Chair: Douglas L. Foster, Ph.D. (University of Michigan, Ann Arbor, MI)
- Minisymposium V. Mechanisms Involved in Age-Related Decline in Leydig Cell Testosterone Biosynthesis.
Chair: Douglas M. Stocco, Ph.D. (Texas Tech University, Lubbock, TX)
- Minisymposium VI. Insights into Reproductive Aging Gained in Primate Studies. (Qwest Center 201).
Chair: Mary Ann Ottinger, Ph.D. (University of Maryland, College Park MD)
- Minisymposium VII. Using Domestic Livestock as Models to Understand Reproductive Function. (Qwest Center 202).
Chair: Andrea S. Cupp, Ph.D. (University of Nebraska, Lincoln, NE)
- Minisymposium VIII. Obesity and Reproduction.
Chair: John D. Brannian, Ph.D. (University of South Dakota School of Medicine, Sioux Falls, South Dakota)
- Minisymposium IX. Regulation of Cellular Differentiation in Gametes.
Chair: Kate Lakoski Loveland, Ph.D., Monash Institute of Reproduction & Development, Clayton, VIC, Australia)
- Minisymposium X. Pituitary Plasticity.
Chair: Gwen V. Childs, Ph.D. (University of Arkansas for Medical Sciences, Little Rock, AR)
- Minisymposium XI. Novel Tools to Generate Sperm from Human Testicular Stem Cells.
Chair: Stefan Schlatt, Ph.D. (University of Pittsburgh School of Medicine, Pittsburgh, PA)
- Minisymposium XII. Polyunsaturated Fatty Acids (PUFAs) in the Diet – Do They Make a Difference to Reproduction?
Chair: D. Claire Wathes, Ph.D., D.Sc. (University of London, North Mymms, Hatfield, Herts, UK)
- Minisymposium XIII. Comparative Aspects of Endometrial Remodeling for Implantation and Placentation.
Chair: Thomas E. Spencer, Ph.D. (Texas A&M University, College Station, TX)
- Minisymposium XIV. Regulation of Corpus Luteum Function: New Players and Old Favorites.
Chair: Geula Gibori, Ph.D. (University of Illinois, Chicago, IL)
- Minisymposium XV. Mahesh Neuroendocrine Minisymposium: New Concepts of Puberty.
Chair: Jon E. Levine, Ph.D. (Northwestern University, Evanston, IL)
The abstract submission deadline is Feburary 15, 2006. We have planned for 24 platform sessions (six concurrent sessions with six talks per session on the first day and with 8 talks per session on subsequent days, with a total of 180 platform presentation at the meeting) and three poster sessions. All abstracts will be reviewed, prioritized, and organized into sessions—either platform or poster—by the Program Committee. Poster sessions will be held in the morning immediately after a continental breakfast. The Qwest Center is large enough to accomodate all posters for the duration of the meeting. Presenters will be in attendance at their posters and available to discuss their research for a 2-hour period. Posters will be grouped by topic categories, and one-third of the posters will be presented each morning.

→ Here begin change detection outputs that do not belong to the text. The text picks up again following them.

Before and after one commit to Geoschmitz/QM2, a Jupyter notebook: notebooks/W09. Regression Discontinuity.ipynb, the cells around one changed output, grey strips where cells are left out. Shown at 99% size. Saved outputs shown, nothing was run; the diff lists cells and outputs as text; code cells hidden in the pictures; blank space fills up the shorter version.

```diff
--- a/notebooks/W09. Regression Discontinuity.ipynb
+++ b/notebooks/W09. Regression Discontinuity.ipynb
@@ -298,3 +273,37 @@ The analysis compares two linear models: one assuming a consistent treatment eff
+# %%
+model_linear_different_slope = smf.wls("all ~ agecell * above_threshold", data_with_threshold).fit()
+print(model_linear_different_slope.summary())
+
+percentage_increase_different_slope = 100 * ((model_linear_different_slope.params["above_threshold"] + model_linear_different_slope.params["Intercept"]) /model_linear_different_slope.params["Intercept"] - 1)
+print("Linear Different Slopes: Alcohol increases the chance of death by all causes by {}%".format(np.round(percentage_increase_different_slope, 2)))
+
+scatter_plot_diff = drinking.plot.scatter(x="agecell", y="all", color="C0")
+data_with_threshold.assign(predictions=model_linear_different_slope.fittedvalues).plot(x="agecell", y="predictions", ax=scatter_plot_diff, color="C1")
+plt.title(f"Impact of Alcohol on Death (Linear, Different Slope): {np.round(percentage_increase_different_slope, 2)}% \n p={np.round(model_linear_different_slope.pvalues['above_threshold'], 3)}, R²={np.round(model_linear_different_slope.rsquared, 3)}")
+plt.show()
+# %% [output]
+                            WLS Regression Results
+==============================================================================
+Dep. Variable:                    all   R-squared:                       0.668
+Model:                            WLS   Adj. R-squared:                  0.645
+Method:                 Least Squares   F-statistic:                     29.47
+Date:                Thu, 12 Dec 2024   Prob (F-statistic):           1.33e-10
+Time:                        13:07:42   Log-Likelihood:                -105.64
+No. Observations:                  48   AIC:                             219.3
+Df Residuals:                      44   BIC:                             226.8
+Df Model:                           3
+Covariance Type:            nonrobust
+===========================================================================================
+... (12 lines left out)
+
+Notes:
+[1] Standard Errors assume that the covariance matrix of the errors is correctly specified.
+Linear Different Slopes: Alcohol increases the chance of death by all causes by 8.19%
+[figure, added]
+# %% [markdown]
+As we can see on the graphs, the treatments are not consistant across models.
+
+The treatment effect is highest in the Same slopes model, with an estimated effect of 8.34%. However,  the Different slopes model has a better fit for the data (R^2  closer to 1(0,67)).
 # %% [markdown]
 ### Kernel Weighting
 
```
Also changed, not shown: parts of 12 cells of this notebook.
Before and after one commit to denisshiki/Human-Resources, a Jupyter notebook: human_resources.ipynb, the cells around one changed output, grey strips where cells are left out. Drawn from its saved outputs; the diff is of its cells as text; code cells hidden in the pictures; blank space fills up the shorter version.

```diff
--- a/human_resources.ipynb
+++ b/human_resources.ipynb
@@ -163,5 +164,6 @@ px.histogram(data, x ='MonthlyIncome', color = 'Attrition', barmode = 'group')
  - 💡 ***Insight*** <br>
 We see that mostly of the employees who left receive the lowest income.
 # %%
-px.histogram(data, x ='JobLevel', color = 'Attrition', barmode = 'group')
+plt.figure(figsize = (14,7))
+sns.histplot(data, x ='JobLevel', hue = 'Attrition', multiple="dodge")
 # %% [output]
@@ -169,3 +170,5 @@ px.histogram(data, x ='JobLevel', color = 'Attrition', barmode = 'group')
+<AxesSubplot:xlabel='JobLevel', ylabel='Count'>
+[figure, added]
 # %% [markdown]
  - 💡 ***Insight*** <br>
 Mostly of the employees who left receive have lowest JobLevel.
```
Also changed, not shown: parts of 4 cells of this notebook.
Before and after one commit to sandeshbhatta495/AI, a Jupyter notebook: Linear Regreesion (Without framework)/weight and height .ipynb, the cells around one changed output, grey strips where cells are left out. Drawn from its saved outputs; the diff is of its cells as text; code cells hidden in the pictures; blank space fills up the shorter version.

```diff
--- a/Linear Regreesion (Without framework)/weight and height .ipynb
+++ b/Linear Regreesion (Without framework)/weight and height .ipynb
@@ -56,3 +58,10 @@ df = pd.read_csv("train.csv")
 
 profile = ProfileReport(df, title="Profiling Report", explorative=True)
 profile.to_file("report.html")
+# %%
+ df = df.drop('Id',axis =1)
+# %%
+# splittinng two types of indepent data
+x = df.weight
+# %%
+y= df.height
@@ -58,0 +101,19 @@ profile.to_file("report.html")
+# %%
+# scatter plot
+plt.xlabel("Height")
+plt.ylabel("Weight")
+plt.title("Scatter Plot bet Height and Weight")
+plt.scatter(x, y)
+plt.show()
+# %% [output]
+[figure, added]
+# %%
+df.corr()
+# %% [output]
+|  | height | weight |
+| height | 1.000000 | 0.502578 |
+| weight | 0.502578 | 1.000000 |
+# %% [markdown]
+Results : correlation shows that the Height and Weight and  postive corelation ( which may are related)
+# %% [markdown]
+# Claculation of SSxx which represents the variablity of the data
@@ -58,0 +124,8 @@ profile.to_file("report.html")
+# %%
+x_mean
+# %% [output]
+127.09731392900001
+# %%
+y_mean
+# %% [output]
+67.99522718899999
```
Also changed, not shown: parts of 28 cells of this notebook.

We also have moved most of the committee meetings to the day before (July 28) or the morning before (July 29) the opening session. This was done to allow and encourage more informal interactions during the lunch breaks, rather than having to attend committee meetings during these times. The meeting will end on Tuesday evening, August 1, with a barbeque followed by a Social and Dance at the Qwest Center. Please plan to attend the 2006 SSR Annual Meeting in Omaha, Nebraska. The Qwest Center is state-of-the-art and we trust that you will find the enclosed program enticing enough to submit your best research for presentation and discussion at this meeting.